So that’s the last pre-Christmas performance and with three weeks holiday starting from Friday next week, plenty of time to start getting my teeth into new repertoire. ‘King David’ here I come….

Let There Be Joy!

Last night I was part of a world premiere! In fact, I can now claim to be the first person to sing a particular song in 450 years. I am a member of A Capella Singers and A Capella Concertino and last night we gave a performance entitled ‘Let There Be Joy’, music with Scottish connections for Advent, Christmas and Epiphany. These are songs and carols researched, translated and edited by Dr Raymond White and recently published in a book also entitled Let There Be Joy. 

In the mid-1500’s John Knox and his cohorts of the Reformation disapproved of art, music, dance – in fact as Raymond puts it in the preface of his book, ‘they were the cultural terrorists of their time’. Apparently Knox had the idea that ‘Satan had corrupted the noble gift of singing cheifly through the Papists, by the use of the Latin language that does not edify’.

Surely the man must have been tone deaf! How can you listen to Palestrina or Gabrieli and not want to be a better person?? 

It was a good test for me of how well my focus on breathing was working, as it was a big sing – 13 items in all, including 3 of them with the small Concertino group and one a solo. (Not to mention I was making my debut as a conductor with two of the songs). In rehearsal the solo had gone well, and felt nice and free. Stepping up to sing it at the performance my mouth was as dry as the Sahara and I was terrified that the lower notes at the end of the first and third lines (only middle C#, so yes I can hear the mezzos and altos amongst you scoffing – stop it Sarah!) but a leap downwards to get there and I wanted to stay in head voice rather than grind them out in my chest. So I just focused on taking the most relaxed and full breath I could and let that do the work for me. And it did. And more good breathing and the echo-y acoustic of St Mary’s Basilica allowed the higher notes to float out easily. For once I was actually reasonably happy straight off.  Just the chamber organ and cello as accompaniment. 

The music as a whole was joyful and uplifting and I absolutely adored ‘Illuminare Jerusalem’. So many of the songs are dance-like there were times I wished we could have moved accordingly, but of course choirs in church don’t do that, that would be naughty. And the shade of John Knox would come and clip as all around our collective ears and consign us to the fires of Hell. 

And of course what would a concert of carols be without a good hearty rendition of The Twelve Days of Christmas, Adeste Fidele – ooh! more of that wicked Latin – and Silent Night.

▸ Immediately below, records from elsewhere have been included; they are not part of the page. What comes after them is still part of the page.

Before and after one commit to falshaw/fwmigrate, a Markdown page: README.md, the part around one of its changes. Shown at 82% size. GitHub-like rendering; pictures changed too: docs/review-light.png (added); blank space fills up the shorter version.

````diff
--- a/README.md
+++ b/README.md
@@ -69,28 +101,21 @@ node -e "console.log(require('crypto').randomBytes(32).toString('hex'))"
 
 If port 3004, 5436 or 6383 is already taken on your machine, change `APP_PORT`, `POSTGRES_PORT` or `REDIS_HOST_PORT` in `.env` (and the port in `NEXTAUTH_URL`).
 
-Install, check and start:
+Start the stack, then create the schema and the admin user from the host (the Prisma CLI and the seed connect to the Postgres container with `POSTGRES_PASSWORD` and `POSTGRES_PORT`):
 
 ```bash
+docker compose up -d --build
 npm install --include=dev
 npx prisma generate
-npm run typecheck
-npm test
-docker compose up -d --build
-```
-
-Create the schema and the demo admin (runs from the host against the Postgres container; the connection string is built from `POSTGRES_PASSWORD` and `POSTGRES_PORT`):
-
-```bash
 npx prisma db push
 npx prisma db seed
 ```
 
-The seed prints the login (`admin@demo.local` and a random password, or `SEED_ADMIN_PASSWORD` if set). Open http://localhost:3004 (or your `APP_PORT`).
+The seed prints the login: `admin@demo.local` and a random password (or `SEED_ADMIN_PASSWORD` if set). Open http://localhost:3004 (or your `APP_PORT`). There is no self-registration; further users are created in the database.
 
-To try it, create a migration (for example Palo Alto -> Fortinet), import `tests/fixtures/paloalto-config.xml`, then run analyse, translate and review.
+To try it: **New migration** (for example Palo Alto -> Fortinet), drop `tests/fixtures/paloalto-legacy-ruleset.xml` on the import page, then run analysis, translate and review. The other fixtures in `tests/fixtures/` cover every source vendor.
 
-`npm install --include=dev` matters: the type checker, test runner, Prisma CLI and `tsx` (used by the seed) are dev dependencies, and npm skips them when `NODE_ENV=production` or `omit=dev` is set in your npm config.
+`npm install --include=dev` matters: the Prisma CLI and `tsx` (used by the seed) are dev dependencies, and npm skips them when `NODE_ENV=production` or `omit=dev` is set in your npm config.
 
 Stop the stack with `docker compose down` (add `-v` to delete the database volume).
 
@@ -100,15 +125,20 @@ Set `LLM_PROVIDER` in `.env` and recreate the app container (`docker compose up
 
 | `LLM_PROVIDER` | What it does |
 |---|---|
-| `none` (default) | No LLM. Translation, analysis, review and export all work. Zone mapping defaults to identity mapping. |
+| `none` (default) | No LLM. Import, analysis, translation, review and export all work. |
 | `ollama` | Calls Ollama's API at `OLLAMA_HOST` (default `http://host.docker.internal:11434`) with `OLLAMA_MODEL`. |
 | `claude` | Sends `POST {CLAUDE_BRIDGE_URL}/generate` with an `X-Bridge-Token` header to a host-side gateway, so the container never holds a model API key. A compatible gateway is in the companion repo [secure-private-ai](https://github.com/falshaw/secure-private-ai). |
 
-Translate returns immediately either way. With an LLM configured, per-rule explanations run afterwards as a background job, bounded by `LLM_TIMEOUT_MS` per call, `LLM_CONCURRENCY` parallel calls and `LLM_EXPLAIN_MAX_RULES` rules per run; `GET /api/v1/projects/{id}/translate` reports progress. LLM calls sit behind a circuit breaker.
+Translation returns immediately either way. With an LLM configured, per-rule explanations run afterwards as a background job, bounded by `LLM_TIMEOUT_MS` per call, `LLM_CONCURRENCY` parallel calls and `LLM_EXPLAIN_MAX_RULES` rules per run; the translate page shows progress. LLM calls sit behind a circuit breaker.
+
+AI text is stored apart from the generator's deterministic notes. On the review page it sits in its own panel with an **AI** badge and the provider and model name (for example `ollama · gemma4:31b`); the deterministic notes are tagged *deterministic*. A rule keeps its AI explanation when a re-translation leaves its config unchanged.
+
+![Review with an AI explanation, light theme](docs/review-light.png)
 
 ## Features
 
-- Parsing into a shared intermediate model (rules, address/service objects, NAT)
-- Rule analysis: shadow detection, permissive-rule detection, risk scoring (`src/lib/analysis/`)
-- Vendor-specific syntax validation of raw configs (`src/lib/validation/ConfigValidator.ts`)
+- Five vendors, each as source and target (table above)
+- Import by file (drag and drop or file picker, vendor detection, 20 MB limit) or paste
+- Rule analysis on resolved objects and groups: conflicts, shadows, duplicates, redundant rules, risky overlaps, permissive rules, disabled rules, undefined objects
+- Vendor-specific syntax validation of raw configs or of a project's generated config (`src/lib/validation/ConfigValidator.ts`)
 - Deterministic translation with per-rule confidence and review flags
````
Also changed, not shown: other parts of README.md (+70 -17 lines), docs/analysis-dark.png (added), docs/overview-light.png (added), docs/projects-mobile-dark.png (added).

My next gig is as part of the entertainment at the local Rotary club Christmas party. Apparently I will be on straight after the main meal so hopefully they won’t have all nodded off by then. I’m going to lull them into a false sense of security with a Quilter art song and then knock ’em dead with ‘A Word on My Ear’.